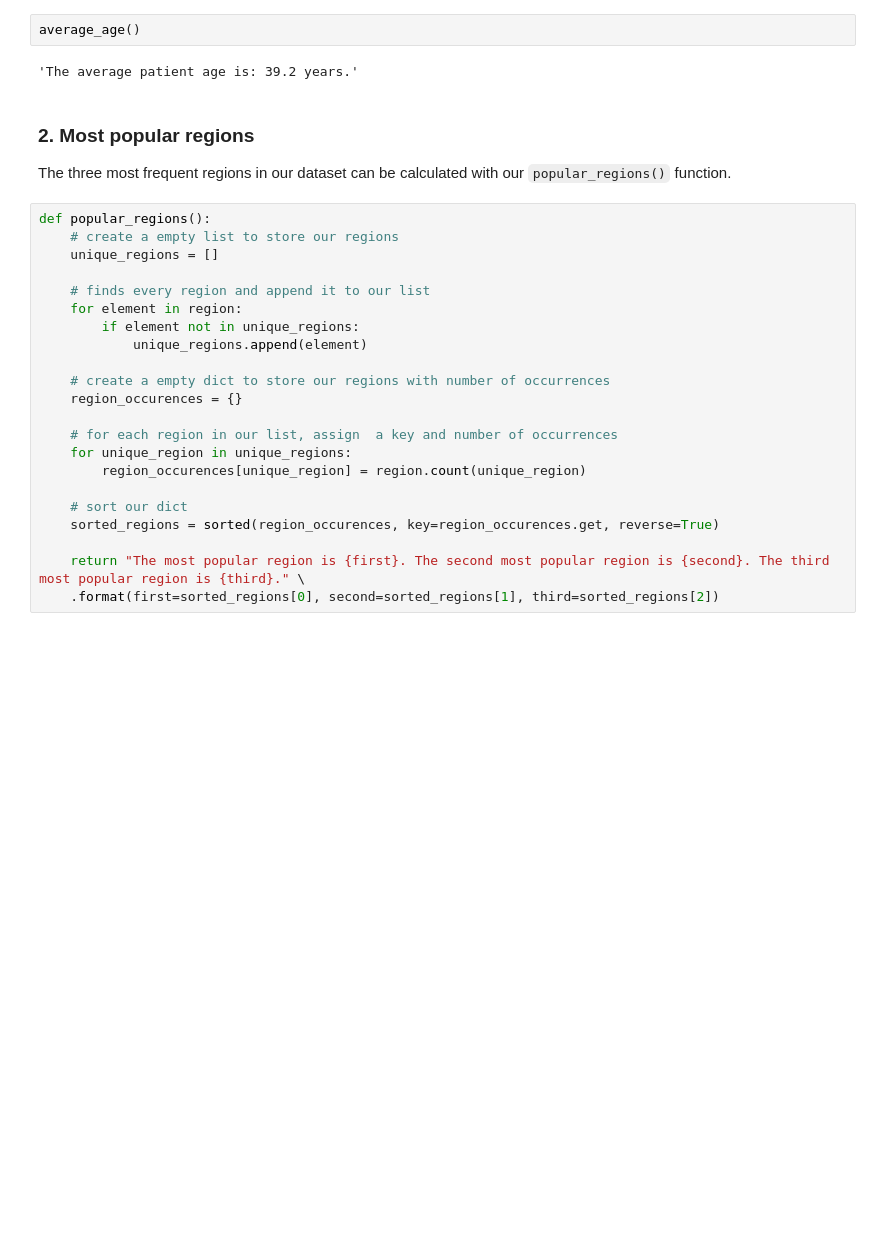
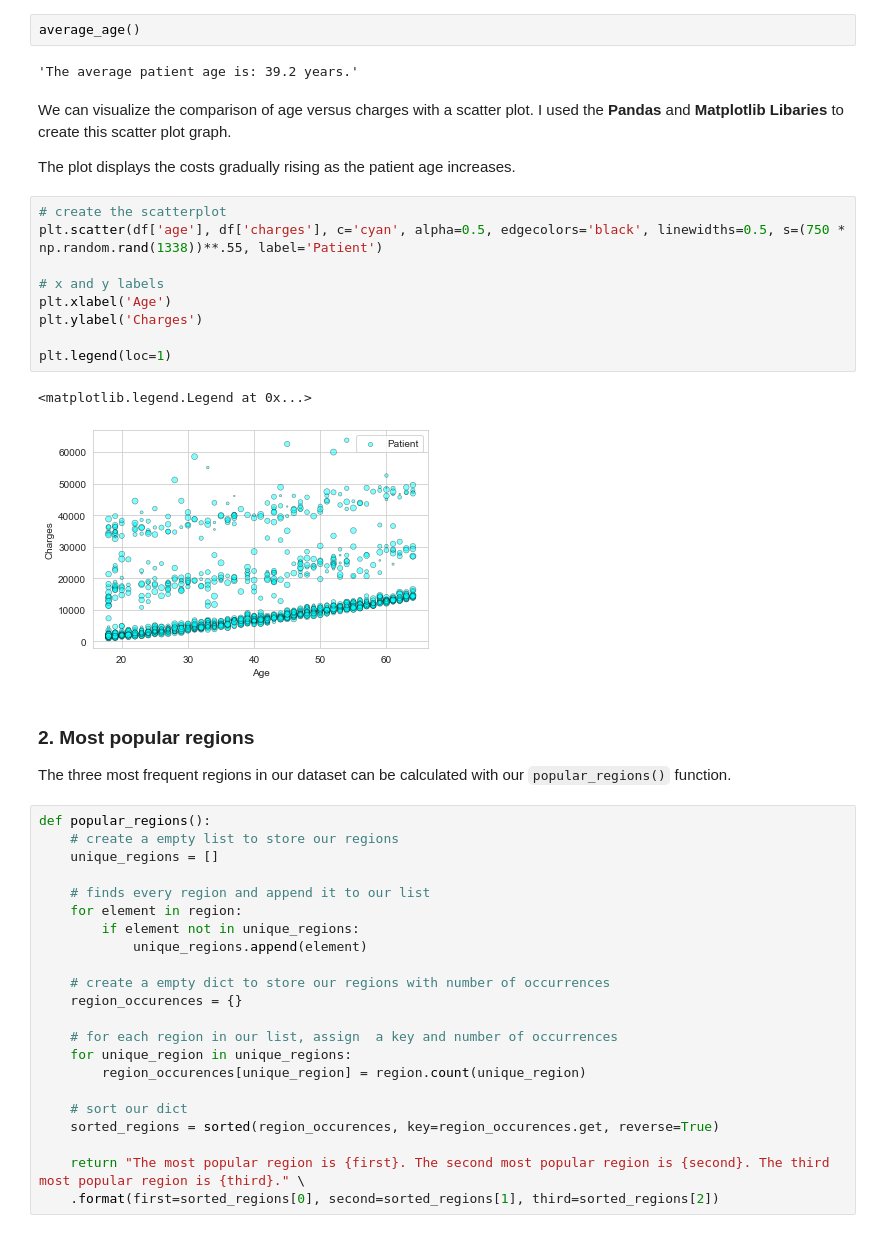
Before and after one commit to anthonyp16/U.S.-Medical-Insurance-, a Jupyter notebook: us-medical-insurance-costs.ipynb, the cells around one changed output. Saved outputs shown, nothing was run; the diff lists cells and outputs as text; blank space fills up the shorter version.

```diff
--- a/us-medical-insurance-costs.ipynb
+++ b/us-medical-insurance-costs.ipynb
@@ -67,6 +85,22 @@ def average_age():
 average_age()
 # %% [output]
 'The average patient age is: 39.2 years.'
+# %% [markdown]
+We can visualize the comparison of age versus charges with a scatter plot. I used the **Pandas** and **Matplotlib** **Libaries** to create this scatter plot graph.
+
+The plot displays the costs gradually rising as the patient age increases.
+# %%
+# create the scatterplot
+plt.scatter(df['age'], df['charges'], c='cyan', alpha=0.5, edgecolors='black', linewidths=0.5, s=(750 * np.random.rand(1338))**.55, label='Patient')
+
+# x and y labels
+plt.xlabel('Age')
+plt.ylabel('Charges')
+
+plt.legend(loc=1)
+# %% [output]
+<matplotlib.legend.Legend at 0x...>
+[figure, added]
 # %% [markdown]
 ### 2. Most popular regions
 The three most frequent regions in our dataset can be calculated with our `popular_regions()` function.
```
Also changed, not shown: parts of 27 cells of this notebook.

● **ACTION ITEM**: Working through the listing above, count every line that holds "legend" and answer with the count alone.

● **RESULT BELOW**: 2